    As a reply to the following contribution, I think that the athiest world view does come into play in class rooms that are more intelligent; however, in others there is more of an emotional response to Christianity.  Certainly, the religion that they are espousing is atheism, but they don't yet know it.

    My idea is that the classroom, when discussing Christianity, is taken by a kind of psychosis that is anti-Christian or anti-Christian psychosis.  The emotions that are brought forth by those discussions are not rational so that they cannot apply reason to true religion, and then there is an attempt to have a complete rejection of Christianity from their thoughts. 

    I think that this kind of behavioral phenomenon is very symptomatic of the beginning of a socialist revolution, especially in the great country of America where we have a history of a kind of Protestant order that guides all of our thought, so that Protestant order is a large part of the foundation of our government and society.
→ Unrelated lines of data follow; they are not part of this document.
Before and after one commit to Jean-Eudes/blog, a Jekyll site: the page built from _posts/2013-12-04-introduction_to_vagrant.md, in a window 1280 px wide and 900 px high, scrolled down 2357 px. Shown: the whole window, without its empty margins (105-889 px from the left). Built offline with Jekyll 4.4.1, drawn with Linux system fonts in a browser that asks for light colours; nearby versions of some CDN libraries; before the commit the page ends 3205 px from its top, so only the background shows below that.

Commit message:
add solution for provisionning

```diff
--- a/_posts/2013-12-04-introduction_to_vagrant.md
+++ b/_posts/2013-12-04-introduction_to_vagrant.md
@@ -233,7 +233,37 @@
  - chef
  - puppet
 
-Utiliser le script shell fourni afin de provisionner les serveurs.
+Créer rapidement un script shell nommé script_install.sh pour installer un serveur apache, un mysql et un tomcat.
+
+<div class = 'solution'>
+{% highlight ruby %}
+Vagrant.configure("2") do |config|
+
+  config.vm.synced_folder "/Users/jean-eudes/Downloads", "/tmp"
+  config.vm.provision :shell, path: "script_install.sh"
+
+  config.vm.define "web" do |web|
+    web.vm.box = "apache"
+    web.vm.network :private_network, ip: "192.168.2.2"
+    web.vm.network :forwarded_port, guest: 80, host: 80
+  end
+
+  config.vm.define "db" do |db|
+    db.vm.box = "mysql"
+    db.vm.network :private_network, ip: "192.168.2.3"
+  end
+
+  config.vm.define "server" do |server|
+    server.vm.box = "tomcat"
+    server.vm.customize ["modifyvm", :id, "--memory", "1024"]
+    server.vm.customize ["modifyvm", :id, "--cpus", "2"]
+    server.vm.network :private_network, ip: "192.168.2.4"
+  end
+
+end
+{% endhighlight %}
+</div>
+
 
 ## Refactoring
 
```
    The socialists would then want to overthrow that foundation to establish a new order.  I agree with President Reagan that this new order brought about by revolution is inherently evil, and I think it was Dostoyevsky who made the comment that, without God, all things are permissible.  That is essentially a statement of the resulting new morality of an evil socialist state.

  • Bob C
    Posted: Sun, 12/24/2017 08:13 am
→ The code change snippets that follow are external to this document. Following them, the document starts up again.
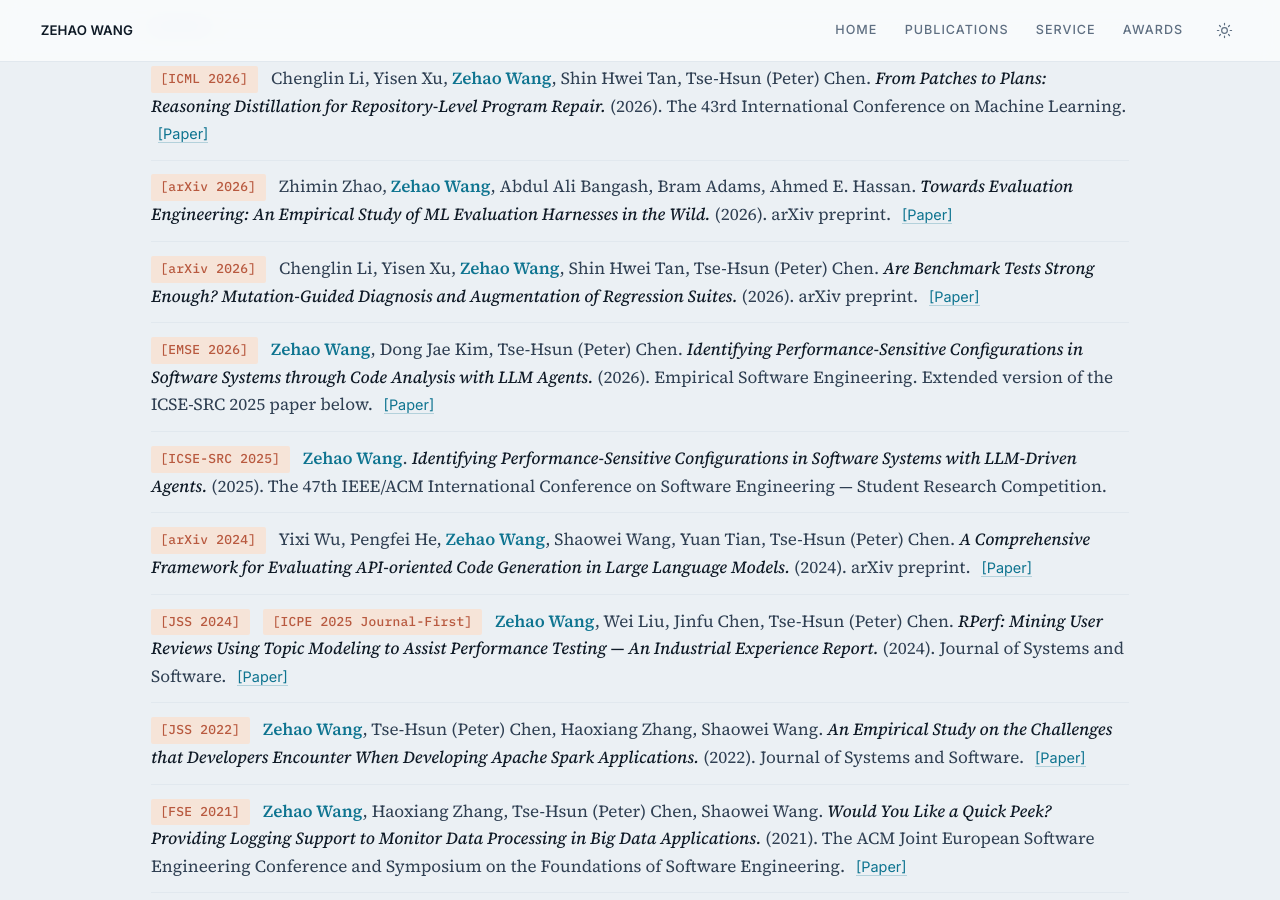
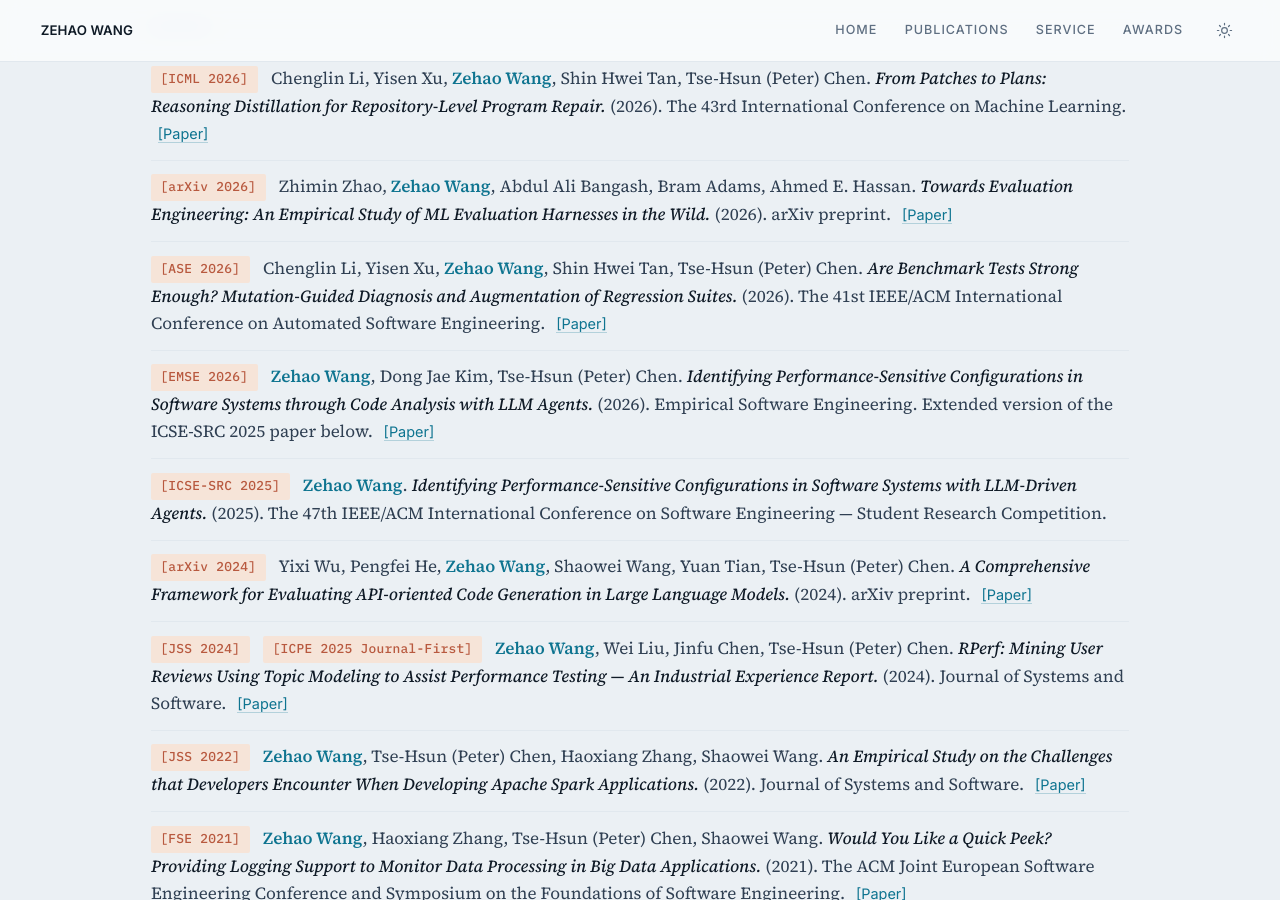
Before and after one commit to zehaowang00/zehaowang00.github.io, a Jekyll site: the page preview.html, which Jekyll copies as it is, in a window 1280 px wide and 900 px high, scrolled down 735 px. Built offline with Jekyll 4.4.1, drawn with Linux system fonts in a browser that asks for light colours.

Commit message:
Update mutation-guided regression suite paper status to ASE 2026
Co-Authored-By: Claude Fable 5 <noreply@anthropic.com>

```diff
--- a/_layouts/home.html
+++ b/_layouts/home.html
@@ -127,10 +127,10 @@
         </li>
 
         <li>
-          <span class="paper__venue">[arXiv 2026]</span>
+          <span class="paper__venue">[ASE 2026]</span>
           <span class="paper__authors">Chenglin Li, Yisen Xu, <span class="me">Zehao Wang</span>, Shin Hwei Tan, Tse-Hsun (Peter) Chen.</span>
           <span class="paper__title">Are Benchmark Tests Strong Enough? Mutation-Guided Diagnosis and Augmentation of Regression Suites.</span>
-          (2026). arXiv preprint.
+          (2026). The 41st IEEE/ACM International Conference on Automated Software Engineering.
           <a class="paper__link" href="https://arxiv.org/abs/2604.01518" target="_blank" rel="noopener">[Paper]</a>
         </li>
 
--- a/preview.html
+++ b/preview.html
@@ -120,10 +120,10 @@
         </li>
 
         <li>
-          <span class="paper__venue">[arXiv 2026]</span>
+          <span class="paper__venue">[ASE 2026]</span>
           <span class="paper__authors">Chenglin Li, Yisen Xu, <span class="me">Zehao Wang</span>, Shin Hwei Tan, Tse-Hsun (Peter) Chen.</span>
           <span class="paper__title">Are Benchmark Tests Strong Enough? Mutation-Guided Diagnosis and Augmentation of Regression Suites.</span>
-          (2026). arXiv preprint.
+          (2026). The 41st IEEE/ACM International Conference on Automated Software Engineering.
           <a class="paper__link" href="https://arxiv.org/abs/2604.01518" target="_blank" rel="noopener">[Paper]</a>
         </li>
 
```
    Mr. Taylor I agree with you, but add that they claim validity to secularism because it is neutral where religion is concerned, that is a lie.  Secularism is just as religious as any other belief.  I believe the foundational values in secularism is Humanism or Materialism or something similar, all foundational to the religion of Atheism. Thus, we can identified the real agenda hiding in secularism.  Avoidance of religion is impossible.    
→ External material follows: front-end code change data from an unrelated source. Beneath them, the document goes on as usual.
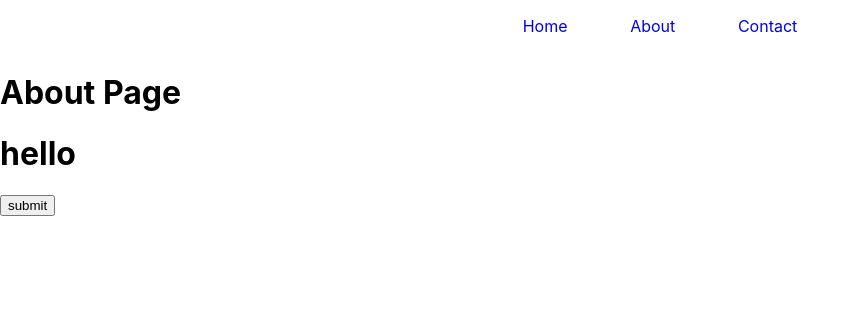
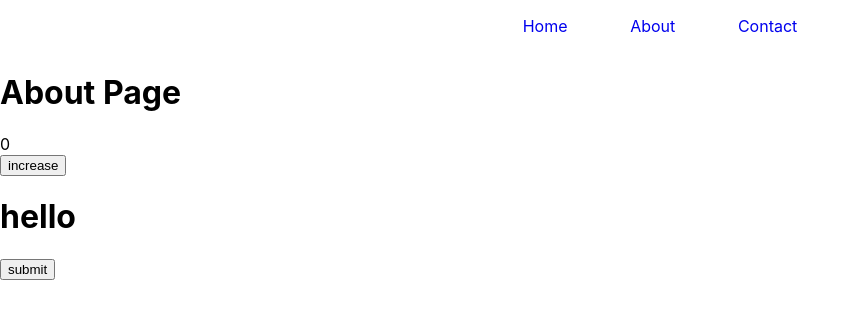
Before and after one commit to Prashant-Alit/react, a React (Create React App) app: page /about in a window 1280 px wide. Shown: the top 318 px of the page, without its empty margins (0-860 px from the left). Built offline with nearby package versions, Linux system fonts and the light colour scheme.

Commit message:
added hooks

```diff
--- a/src/screens/about/About.js
+++ b/src/screens/about/About.js
@@ -1,9 +1,18 @@
+import { useState } from "react"
 
+import {Button} from "../../components/button/Button"
 
 export const About = () => {
+    const [value,setValue] = useState(0)
+
+    const handleClick = () => {
+        setValue(value+1)
+    }
     return (
         <div>
             <h1>About Page</h1>
+             <div>{value}</div>
+            <Button title="increase" handleClick={handleClick}/>
         </div>
     )
 }
```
  • Cyborg3's picture
    Posted: Mon, 12/18/2017 02:07 am

    What amazes me is the willingness to abandon a brother in Christ who is being attacked by godless atheists who are bent on eliminating the Christian viewpoint from society. Roy Moore has stood against the elimination of the judeo-Christian standard by fighting for the Ten Commandments. Certainly the battle is symbolic in nature but the fact that the Supreme Court has eliminated the ten commandments from the public square shows the danger we are in as our Christian liberties are slowly being eroded and eliminated. Roy Moore has also stood for marriage as defined between a man and a woman. The homosexual lobby and the left have gone after him and basically won with the support of many "Christians". The Bible tells us that we will know believers by their fruits. If their fruit is bad fruit we should ask serious questions about where they are at spiritually. This IS biblical! 

  • Cyborg3's picture
    Posted: Thu, 12/28/2017 12:17 am

    Will World Magazine report on this development?

    Lisa Bloom's mother is Gloria Allred who brought forward the Beverly Nelson allegations against Judge Roy Moore!  Was Beverly Nelson also paid off? And the other women?

  • Cyborg3's picture
    Posted: Sun, 01/07/2018 11:38 pm

    Sad to say World never reported on this when this sheds light on what is really happening behind the scenes - women are being paid off to make allegations of sexual misconduct.  Lisa Bloom, a lawyer, worked to find woman who had allegations against Trump and was offering significant money in exchange for them to make statements in public.  Her mother is Gloria Allred who worked bringing forward the charges of misconduct against Judge Roy Moore.  Specifically, she had the press conference where Beverly Nelson made the allegations of Moore attempting to force her to perform oral sex many years ago when she was a young girl. Why should we not suspect the other women were also paid off? Does World Magazine feel they have no ethical responsibility to report on this development?  Is this Christian when they allowed so much slander to be said about Roy Moore?